** Task description **
Copy every line from the data below in which the string "const" can be found.

======

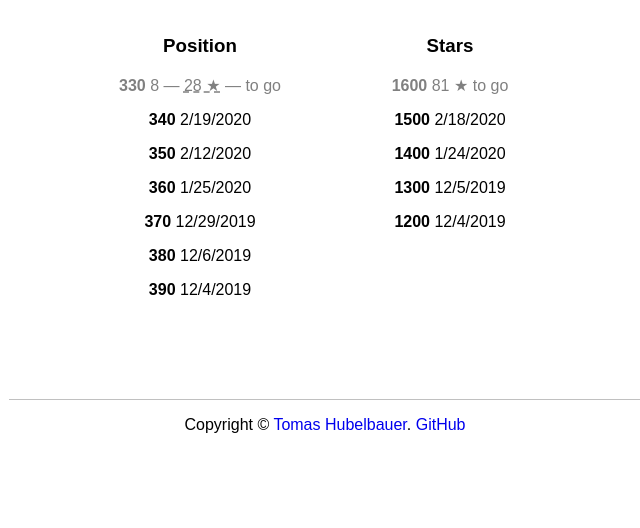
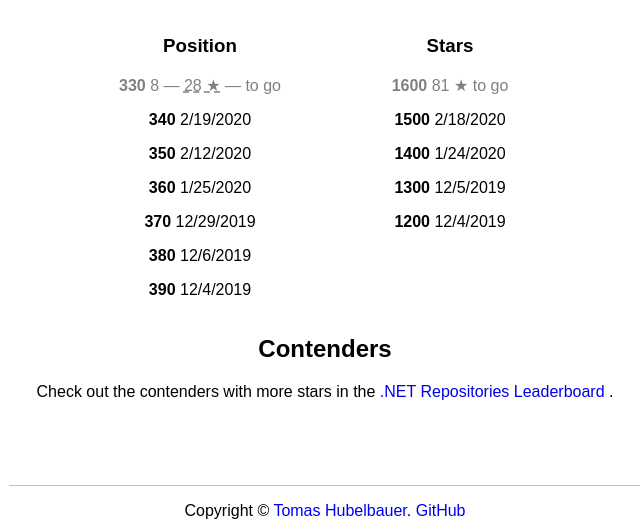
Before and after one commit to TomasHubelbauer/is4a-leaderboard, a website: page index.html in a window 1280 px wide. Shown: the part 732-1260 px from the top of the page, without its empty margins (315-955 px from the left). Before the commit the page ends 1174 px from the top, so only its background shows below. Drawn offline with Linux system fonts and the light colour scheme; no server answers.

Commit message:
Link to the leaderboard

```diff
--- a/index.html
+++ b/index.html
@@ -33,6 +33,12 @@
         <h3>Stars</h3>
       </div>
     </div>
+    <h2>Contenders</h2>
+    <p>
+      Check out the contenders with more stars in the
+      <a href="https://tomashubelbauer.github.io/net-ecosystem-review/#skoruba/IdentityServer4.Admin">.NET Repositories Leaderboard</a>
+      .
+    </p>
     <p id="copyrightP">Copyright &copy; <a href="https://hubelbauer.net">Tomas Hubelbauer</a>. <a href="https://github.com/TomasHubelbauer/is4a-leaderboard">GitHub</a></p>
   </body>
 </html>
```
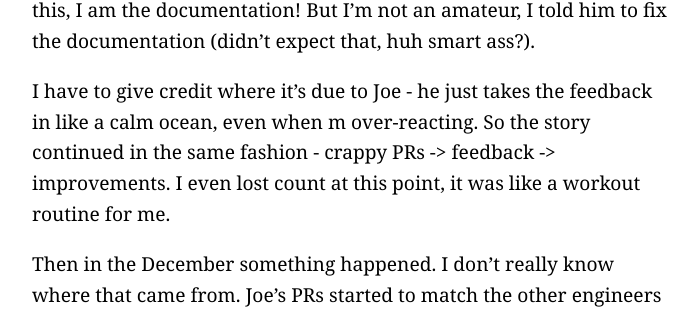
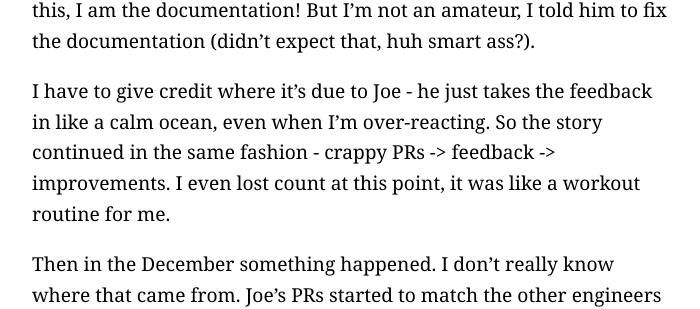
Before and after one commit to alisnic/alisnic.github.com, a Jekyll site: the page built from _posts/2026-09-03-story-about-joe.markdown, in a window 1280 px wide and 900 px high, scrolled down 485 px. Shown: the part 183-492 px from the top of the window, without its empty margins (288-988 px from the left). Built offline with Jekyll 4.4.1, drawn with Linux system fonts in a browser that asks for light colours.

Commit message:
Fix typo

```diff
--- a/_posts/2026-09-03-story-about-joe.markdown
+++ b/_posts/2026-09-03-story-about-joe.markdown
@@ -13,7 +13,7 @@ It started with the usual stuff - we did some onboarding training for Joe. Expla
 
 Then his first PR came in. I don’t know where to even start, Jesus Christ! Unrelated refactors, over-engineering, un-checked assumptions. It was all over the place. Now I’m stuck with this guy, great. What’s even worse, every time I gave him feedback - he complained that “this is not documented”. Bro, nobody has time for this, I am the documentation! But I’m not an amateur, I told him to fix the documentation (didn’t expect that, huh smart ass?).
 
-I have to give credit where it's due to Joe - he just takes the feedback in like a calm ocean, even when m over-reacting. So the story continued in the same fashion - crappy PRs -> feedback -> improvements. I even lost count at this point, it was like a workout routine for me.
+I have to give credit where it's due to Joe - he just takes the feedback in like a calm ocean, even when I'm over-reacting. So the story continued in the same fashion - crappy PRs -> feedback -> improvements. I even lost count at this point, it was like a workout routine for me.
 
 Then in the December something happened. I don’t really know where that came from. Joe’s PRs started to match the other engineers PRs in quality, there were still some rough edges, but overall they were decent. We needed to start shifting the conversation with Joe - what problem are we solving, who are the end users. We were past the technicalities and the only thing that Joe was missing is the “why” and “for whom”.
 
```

======

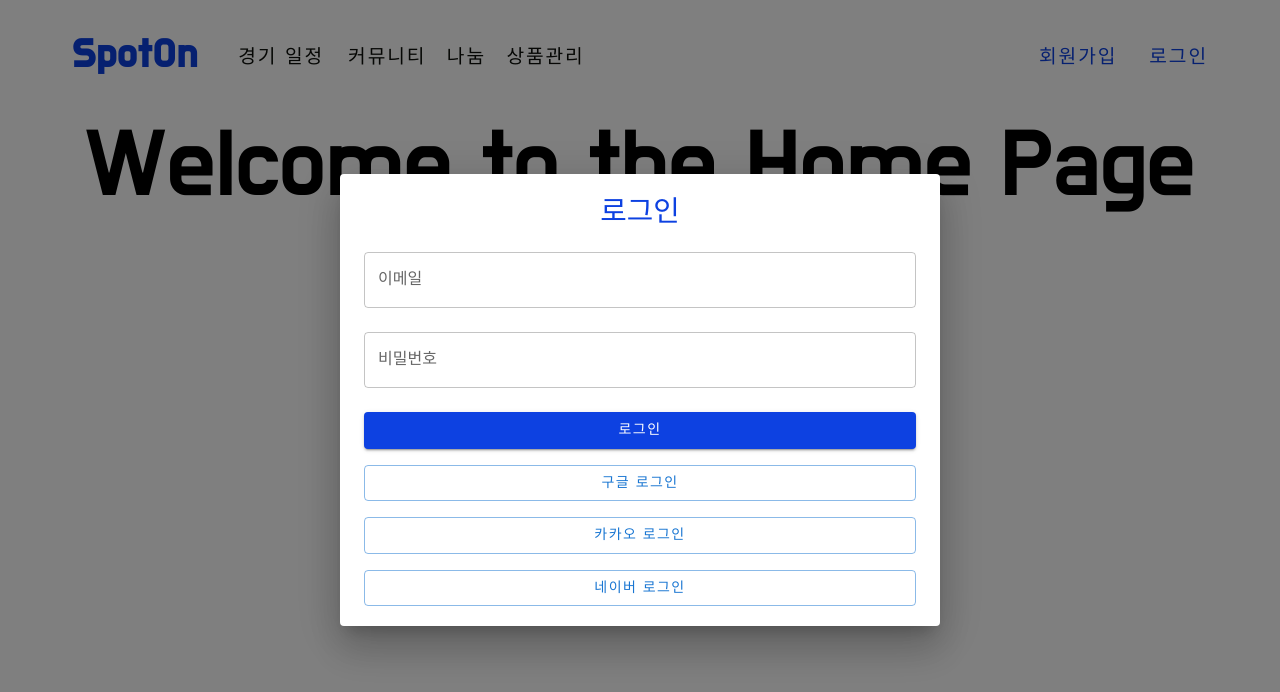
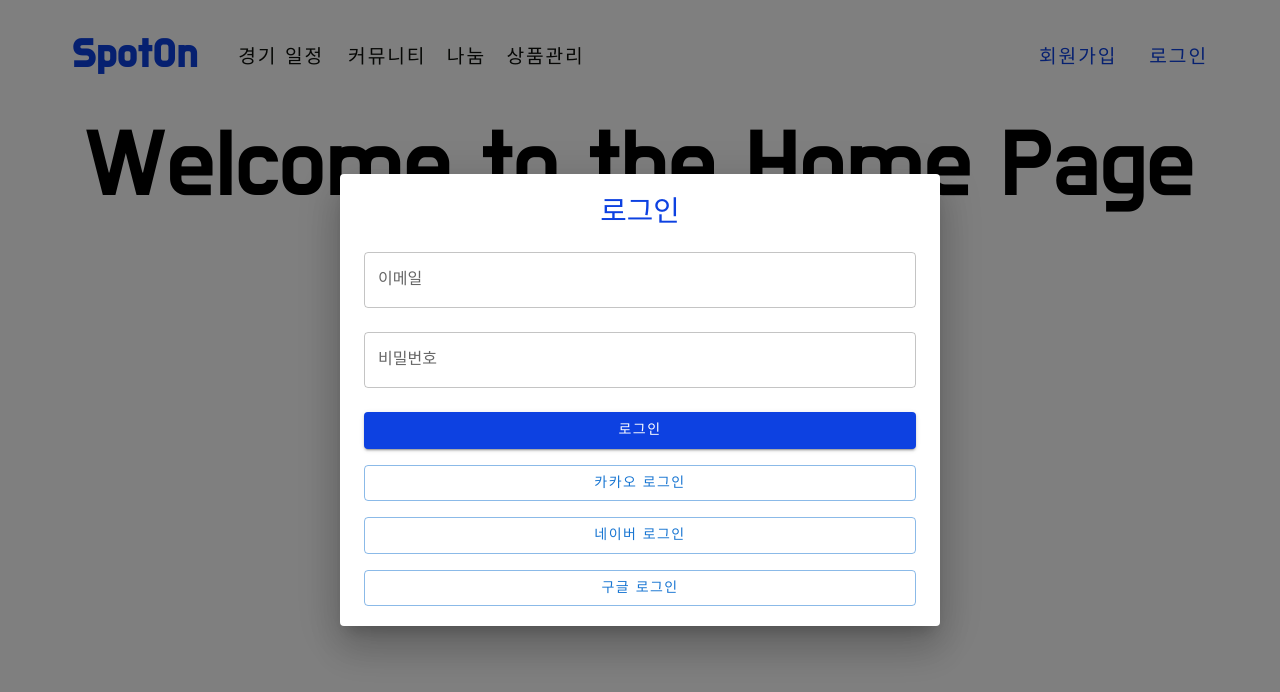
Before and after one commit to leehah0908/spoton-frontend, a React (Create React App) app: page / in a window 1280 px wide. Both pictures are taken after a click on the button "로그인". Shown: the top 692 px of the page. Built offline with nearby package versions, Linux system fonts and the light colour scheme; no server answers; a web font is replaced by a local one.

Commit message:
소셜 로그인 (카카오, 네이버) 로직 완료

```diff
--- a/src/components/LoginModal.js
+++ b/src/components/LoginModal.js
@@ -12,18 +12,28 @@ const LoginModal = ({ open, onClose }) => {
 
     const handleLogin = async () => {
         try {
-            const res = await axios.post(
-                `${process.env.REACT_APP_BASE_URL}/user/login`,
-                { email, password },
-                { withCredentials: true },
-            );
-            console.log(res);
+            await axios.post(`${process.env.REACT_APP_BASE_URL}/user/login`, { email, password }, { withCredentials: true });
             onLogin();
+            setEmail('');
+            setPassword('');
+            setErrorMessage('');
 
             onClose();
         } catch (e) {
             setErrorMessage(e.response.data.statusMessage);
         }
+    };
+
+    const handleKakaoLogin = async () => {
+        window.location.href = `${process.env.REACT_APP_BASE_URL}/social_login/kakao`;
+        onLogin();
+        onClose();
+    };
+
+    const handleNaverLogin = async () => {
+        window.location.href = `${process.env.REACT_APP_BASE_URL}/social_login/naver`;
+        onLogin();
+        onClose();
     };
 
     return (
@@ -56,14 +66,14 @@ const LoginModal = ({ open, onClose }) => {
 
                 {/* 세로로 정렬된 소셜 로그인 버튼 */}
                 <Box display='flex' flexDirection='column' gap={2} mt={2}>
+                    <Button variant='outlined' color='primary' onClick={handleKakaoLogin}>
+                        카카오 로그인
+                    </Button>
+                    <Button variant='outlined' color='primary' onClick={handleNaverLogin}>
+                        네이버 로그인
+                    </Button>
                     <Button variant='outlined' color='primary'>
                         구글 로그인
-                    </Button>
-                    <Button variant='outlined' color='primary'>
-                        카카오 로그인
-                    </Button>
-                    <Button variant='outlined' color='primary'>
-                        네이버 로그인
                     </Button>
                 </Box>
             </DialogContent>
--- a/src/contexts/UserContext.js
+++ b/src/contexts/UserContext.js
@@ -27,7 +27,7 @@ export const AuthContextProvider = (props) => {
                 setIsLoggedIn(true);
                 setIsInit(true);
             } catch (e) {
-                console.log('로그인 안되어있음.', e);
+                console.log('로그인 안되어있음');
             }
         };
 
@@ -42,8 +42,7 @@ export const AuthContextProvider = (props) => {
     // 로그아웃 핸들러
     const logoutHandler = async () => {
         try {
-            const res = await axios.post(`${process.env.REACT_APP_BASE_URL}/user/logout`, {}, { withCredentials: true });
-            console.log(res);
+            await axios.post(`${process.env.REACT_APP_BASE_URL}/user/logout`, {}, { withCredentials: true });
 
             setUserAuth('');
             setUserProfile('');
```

======

** Expected answer **
@@ -12,18 +12,28 @@ const LoginModal = ({ open, onClose }) => {
     const handleLogin = async () => {
-            const res = await axios.post(
+    const handleKakaoLogin = async () => {
+    const handleNaverLogin = async () => {
@@ -56,14 +66,14 @@ const LoginModal = ({ open, onClose }) => {
@@ -27,7 +27,7 @@ export const AuthContextProvider = (props) => {
@@ -42,8 +42,7 @@ export const AuthContextProvider = (props) => {
     const logoutHandler = async () => {
-            const res = await axios.post(`${process.env.REACT_APP_BASE_URL}/user/logout`, {}, { withCredentials: true });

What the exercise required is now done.